The Paramount, Oakland
This was the third time I saw her in concert. The first two times were
both on her Choirgirl Hotel tour, in 1998.
In 1998 I was that guy, one of the dozen or two that spent Halloween
afternoon in the drizzle outside Elliot Hall of
at Purdue for almost six hours, waiting for her bus to arrive so I could
participate in the meet and greet. I clutched my Silent All These
Years single — a
second one, actually, purchased just for the occasion — and listened to
the more wizened Tori-philes describe their first, sixth, tenth,
twentieth concerts. I was a “virgin” and they delighted in explaining
just how amazing my first time would be. Tori arrived, said hello, shock
hands with people and gave hugs. She said something like, “my, aren’t
you a tall one,” and gamely signed my single.
The show at Elliot was indeed amazing. As was the second show I saw her
in, at Dayton, Ohio. Monday she did not disappoint.
At The Paramount she covered the breadth of her catalog, from Precious
Things and Tear in Your Hand from Little
Earthquakes, to the
material from her most recent release, Abnormally Attracted To
even played Siren, a song she contributed to the soundtrack for Great
From the first song to the end of the second encore the audience was
held rapt, almost worshipful. Seeing Tori perform I was reminded how her
music seems to pour out of her. It appears to be an extension of her
mood, her presence on stage, drawing the audience in.
It’s hard not to compare Monday with my previous experiences seeing
Tori. The show was similar to the previous shows in some ways; she
played what I think of as the “live arrangement” of Precious Things,
there was a bit of improv and she played a cover song (in this case she
covered Baby One More Time by Britney Spears). The biggest difference
this time was the audience’s demeanor. The first two times I saw her
perform the audience was on their feet from beginning to end, cheering
and dancing. Monday night The Paramount was almost church-like. People
swayed a bit, mouthed the words and shouted “We love you Tori” at
irregular intervals, but for the most part remained seated, listening attentively.
Sitting there in the dark, I also found myself comparing where I’m at in
life now and where I was the first time. Ten years have past and have
brought a lot of change in my life. Five jobs, two major relationships,
a dozen addresses, and a cross-country move. I sat there in the dark of

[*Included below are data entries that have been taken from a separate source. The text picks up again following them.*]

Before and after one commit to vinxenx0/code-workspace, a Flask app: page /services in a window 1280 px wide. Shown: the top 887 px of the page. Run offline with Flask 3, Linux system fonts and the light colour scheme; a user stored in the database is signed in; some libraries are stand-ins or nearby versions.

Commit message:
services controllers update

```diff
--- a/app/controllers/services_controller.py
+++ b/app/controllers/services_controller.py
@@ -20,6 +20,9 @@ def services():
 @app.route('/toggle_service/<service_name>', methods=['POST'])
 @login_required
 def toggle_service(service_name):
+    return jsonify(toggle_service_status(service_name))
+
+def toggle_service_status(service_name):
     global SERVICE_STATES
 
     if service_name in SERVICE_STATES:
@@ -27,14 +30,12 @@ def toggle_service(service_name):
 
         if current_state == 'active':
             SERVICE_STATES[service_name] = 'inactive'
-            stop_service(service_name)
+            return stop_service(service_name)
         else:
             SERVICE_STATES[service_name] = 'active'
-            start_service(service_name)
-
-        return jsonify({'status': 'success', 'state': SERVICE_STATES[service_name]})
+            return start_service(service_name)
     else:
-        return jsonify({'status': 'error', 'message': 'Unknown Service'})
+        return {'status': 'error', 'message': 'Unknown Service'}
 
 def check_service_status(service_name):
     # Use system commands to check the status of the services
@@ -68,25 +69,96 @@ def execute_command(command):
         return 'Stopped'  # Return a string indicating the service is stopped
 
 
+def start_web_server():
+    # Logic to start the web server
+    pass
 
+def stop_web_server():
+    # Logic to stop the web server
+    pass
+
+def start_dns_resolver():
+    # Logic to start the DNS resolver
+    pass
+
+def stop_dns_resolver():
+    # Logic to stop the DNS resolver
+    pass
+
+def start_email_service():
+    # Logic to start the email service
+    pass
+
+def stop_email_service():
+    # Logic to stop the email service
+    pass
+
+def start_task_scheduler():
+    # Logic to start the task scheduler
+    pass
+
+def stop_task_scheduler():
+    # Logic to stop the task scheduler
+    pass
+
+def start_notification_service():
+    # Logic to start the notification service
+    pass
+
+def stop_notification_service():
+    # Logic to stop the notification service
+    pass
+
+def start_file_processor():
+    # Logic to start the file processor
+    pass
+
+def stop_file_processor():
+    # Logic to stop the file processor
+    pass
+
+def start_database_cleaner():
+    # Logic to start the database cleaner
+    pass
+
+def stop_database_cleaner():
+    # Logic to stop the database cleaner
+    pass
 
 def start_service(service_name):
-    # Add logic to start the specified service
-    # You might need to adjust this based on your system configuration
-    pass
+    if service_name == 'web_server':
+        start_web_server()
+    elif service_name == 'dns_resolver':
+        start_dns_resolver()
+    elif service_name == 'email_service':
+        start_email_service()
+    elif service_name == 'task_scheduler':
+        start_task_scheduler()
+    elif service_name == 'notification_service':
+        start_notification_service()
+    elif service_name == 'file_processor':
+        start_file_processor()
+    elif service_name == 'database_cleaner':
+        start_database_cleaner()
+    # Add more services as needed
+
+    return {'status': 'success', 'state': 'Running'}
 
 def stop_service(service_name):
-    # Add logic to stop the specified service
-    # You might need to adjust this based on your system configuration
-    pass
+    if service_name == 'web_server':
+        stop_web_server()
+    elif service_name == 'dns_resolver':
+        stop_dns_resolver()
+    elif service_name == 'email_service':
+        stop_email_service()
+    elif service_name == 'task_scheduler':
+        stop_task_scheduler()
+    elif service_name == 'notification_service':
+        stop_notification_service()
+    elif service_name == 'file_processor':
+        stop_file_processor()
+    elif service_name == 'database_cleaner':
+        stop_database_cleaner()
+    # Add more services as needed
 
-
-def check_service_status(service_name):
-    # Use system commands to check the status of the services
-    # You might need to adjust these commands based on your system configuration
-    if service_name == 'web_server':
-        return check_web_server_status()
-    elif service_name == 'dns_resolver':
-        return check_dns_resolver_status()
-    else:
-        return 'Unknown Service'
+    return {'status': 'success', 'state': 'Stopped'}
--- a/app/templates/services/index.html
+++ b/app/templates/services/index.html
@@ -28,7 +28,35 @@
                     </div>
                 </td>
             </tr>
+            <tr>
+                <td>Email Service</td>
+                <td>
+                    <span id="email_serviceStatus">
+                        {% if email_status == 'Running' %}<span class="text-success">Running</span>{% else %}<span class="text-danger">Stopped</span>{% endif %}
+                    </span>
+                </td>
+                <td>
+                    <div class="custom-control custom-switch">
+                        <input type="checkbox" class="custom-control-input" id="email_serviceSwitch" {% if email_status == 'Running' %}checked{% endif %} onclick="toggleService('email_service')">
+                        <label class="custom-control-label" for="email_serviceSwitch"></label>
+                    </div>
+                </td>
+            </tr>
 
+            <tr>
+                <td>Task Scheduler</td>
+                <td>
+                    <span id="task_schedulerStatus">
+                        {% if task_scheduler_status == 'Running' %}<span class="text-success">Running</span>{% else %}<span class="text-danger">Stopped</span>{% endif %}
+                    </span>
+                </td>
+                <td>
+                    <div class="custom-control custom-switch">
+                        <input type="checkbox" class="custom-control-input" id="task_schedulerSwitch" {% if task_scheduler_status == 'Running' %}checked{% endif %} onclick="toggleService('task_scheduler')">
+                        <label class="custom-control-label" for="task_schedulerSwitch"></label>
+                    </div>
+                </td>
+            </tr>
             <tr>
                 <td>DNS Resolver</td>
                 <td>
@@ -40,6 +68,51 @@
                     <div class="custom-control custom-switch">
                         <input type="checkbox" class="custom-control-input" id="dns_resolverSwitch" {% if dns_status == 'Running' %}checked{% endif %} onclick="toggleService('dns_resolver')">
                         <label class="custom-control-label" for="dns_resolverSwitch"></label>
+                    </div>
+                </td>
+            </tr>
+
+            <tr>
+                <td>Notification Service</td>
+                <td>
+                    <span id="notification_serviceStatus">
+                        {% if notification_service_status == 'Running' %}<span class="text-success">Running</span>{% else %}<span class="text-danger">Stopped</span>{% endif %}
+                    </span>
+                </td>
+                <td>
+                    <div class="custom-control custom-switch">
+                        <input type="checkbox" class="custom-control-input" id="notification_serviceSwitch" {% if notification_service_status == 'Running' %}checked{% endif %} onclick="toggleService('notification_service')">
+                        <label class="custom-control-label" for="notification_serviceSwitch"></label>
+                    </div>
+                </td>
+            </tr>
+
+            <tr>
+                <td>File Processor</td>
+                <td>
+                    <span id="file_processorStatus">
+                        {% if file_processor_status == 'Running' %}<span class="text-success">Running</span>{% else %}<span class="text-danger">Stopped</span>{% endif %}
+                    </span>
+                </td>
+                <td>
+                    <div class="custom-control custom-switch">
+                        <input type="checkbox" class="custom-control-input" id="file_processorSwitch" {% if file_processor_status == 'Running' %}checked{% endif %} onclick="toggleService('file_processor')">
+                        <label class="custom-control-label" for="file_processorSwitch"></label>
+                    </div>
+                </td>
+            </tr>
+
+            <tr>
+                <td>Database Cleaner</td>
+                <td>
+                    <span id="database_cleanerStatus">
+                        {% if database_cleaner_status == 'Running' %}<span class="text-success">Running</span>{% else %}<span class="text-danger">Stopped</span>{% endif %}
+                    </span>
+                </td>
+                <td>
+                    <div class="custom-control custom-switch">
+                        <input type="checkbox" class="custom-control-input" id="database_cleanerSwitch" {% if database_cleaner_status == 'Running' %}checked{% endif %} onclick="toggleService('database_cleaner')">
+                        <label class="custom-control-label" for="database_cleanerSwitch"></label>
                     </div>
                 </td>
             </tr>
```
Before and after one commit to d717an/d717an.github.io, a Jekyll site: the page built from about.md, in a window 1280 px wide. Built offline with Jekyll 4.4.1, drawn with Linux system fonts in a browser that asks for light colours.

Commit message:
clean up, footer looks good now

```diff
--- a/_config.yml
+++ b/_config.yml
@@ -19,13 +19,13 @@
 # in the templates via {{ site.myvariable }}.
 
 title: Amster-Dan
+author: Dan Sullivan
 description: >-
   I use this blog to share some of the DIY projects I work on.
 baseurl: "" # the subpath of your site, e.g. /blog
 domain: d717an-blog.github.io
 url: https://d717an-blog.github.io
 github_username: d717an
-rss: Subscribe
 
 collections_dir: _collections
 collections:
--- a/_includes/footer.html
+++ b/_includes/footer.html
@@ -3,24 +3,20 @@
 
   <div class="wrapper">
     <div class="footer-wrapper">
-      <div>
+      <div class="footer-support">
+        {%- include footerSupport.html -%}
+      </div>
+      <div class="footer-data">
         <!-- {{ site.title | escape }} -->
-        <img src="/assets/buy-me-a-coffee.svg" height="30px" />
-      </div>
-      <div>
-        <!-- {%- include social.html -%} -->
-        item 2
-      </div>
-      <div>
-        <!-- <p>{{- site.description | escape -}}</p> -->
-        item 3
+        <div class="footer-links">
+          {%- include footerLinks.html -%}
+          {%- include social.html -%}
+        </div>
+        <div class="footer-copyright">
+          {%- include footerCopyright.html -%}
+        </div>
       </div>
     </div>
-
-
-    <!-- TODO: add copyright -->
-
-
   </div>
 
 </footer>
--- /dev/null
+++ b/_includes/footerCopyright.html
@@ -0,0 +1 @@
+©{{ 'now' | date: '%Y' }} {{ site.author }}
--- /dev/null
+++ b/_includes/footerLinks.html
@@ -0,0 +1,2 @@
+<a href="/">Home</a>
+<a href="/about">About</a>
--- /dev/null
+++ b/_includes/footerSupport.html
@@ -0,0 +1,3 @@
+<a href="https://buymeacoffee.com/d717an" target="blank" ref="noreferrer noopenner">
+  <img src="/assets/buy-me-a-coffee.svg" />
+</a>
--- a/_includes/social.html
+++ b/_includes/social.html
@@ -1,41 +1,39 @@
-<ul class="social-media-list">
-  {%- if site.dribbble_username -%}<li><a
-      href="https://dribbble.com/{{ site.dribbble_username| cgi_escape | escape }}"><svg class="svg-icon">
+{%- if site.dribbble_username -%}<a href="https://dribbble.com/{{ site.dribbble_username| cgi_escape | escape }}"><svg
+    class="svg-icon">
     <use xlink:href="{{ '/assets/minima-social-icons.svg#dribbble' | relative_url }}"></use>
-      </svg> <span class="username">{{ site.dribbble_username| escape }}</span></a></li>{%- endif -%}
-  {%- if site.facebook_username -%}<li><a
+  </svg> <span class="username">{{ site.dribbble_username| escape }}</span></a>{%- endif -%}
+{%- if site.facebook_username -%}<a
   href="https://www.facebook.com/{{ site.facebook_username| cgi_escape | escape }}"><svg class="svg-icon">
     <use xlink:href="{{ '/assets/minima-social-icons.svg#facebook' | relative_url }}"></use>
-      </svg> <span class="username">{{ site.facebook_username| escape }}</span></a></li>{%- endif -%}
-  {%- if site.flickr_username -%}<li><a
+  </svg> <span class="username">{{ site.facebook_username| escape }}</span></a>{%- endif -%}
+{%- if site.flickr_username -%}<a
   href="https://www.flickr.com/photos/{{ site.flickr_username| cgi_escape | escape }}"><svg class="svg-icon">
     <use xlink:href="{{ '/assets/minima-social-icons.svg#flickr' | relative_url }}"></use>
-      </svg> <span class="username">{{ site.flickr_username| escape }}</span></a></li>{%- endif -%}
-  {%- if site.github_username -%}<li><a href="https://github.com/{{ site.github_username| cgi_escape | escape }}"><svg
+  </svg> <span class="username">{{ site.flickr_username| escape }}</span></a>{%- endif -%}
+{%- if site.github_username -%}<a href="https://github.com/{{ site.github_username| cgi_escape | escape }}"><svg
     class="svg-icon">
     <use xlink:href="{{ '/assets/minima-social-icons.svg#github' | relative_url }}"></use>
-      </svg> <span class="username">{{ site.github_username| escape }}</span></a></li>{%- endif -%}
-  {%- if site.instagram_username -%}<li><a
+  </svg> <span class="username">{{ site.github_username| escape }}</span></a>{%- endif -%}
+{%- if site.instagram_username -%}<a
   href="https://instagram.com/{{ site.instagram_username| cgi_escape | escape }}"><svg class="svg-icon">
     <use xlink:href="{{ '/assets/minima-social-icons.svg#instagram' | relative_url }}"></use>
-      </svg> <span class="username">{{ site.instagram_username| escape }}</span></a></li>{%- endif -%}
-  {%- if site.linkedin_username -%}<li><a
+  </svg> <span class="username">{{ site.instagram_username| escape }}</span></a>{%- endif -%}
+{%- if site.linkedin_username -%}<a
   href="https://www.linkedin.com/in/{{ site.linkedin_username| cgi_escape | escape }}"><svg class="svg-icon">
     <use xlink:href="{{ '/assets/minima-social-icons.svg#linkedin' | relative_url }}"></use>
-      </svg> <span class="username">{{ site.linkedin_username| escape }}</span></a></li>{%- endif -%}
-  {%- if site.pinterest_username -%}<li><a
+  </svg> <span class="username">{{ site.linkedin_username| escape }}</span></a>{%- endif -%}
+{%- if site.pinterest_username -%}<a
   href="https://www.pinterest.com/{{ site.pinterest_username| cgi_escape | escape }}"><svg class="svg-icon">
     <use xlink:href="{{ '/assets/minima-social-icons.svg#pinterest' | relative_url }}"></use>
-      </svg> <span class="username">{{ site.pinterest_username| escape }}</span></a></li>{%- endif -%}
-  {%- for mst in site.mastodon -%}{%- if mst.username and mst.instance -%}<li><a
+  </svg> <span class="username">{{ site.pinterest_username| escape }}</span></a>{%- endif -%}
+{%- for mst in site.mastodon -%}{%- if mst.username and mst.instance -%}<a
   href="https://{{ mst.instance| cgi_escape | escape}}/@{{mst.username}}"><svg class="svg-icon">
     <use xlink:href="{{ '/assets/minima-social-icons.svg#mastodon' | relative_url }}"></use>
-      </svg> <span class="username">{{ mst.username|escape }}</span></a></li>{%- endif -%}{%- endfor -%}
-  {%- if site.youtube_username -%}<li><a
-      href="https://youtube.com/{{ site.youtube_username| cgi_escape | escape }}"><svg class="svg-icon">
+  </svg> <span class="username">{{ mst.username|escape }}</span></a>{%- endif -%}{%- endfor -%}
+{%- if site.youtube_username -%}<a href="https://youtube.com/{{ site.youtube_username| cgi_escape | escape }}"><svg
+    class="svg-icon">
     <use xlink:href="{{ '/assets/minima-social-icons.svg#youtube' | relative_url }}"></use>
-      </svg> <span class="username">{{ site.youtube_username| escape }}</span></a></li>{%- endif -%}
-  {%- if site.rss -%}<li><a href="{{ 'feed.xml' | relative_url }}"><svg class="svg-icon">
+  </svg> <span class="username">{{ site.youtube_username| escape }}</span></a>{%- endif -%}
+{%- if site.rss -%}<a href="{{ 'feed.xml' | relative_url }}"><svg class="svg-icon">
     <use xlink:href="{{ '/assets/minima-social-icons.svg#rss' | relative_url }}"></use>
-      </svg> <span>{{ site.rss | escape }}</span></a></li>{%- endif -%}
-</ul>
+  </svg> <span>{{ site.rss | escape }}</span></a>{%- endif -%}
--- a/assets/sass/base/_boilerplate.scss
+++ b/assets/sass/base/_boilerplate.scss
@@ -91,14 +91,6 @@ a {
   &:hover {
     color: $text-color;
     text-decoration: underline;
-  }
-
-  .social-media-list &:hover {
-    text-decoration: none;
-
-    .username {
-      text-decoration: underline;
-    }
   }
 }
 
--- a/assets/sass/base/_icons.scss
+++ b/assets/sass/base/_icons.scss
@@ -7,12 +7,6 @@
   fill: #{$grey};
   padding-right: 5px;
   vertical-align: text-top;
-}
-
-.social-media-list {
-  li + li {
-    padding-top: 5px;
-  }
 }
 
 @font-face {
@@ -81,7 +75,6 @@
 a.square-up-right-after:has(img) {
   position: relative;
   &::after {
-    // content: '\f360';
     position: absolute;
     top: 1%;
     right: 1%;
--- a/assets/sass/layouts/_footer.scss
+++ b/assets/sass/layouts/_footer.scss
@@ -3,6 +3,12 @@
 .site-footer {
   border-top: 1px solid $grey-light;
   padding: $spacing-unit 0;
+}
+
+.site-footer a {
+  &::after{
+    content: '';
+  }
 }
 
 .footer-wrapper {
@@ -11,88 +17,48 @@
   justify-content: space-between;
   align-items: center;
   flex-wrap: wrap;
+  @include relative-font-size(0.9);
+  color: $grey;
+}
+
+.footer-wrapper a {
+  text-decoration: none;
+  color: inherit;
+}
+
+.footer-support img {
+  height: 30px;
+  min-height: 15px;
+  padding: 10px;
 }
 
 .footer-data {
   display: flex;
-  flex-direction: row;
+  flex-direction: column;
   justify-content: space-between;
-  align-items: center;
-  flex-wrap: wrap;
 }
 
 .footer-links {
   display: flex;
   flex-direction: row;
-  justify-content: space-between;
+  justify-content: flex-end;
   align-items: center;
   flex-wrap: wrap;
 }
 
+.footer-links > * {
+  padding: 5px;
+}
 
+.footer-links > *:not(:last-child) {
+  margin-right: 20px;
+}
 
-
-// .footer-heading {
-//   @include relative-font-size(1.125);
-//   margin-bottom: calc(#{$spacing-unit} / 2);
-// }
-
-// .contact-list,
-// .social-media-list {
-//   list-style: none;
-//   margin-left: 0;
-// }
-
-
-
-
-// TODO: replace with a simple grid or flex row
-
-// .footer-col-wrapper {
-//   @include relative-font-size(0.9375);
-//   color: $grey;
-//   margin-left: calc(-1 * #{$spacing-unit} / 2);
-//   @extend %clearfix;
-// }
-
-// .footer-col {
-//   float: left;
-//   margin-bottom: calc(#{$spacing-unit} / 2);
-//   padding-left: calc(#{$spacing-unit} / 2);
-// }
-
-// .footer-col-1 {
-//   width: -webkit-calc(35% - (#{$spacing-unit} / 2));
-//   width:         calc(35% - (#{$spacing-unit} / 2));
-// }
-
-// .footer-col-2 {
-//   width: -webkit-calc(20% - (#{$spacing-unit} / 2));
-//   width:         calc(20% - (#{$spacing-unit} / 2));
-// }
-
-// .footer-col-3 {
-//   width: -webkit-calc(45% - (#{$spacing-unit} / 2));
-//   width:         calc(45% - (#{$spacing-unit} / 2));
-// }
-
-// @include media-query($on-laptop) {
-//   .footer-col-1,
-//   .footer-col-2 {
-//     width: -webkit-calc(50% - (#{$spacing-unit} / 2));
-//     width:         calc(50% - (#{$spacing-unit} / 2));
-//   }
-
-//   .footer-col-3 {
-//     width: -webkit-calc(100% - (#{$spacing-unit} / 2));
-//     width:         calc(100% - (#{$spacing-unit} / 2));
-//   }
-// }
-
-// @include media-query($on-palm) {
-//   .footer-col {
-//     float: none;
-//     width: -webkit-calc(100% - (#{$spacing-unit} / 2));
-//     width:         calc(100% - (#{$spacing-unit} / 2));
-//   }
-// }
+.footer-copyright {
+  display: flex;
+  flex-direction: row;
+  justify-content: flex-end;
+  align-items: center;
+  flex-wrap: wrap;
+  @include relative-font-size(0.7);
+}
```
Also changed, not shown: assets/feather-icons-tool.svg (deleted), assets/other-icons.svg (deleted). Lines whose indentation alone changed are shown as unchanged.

the theater Monday contemplating where I was ten years ago, five years
ago. And I found myself grateful that I’ve had this music to accompany
me and to grow with me.
|tags:||calidfornia, concert, east bay, music, oakland, paramount, tori amos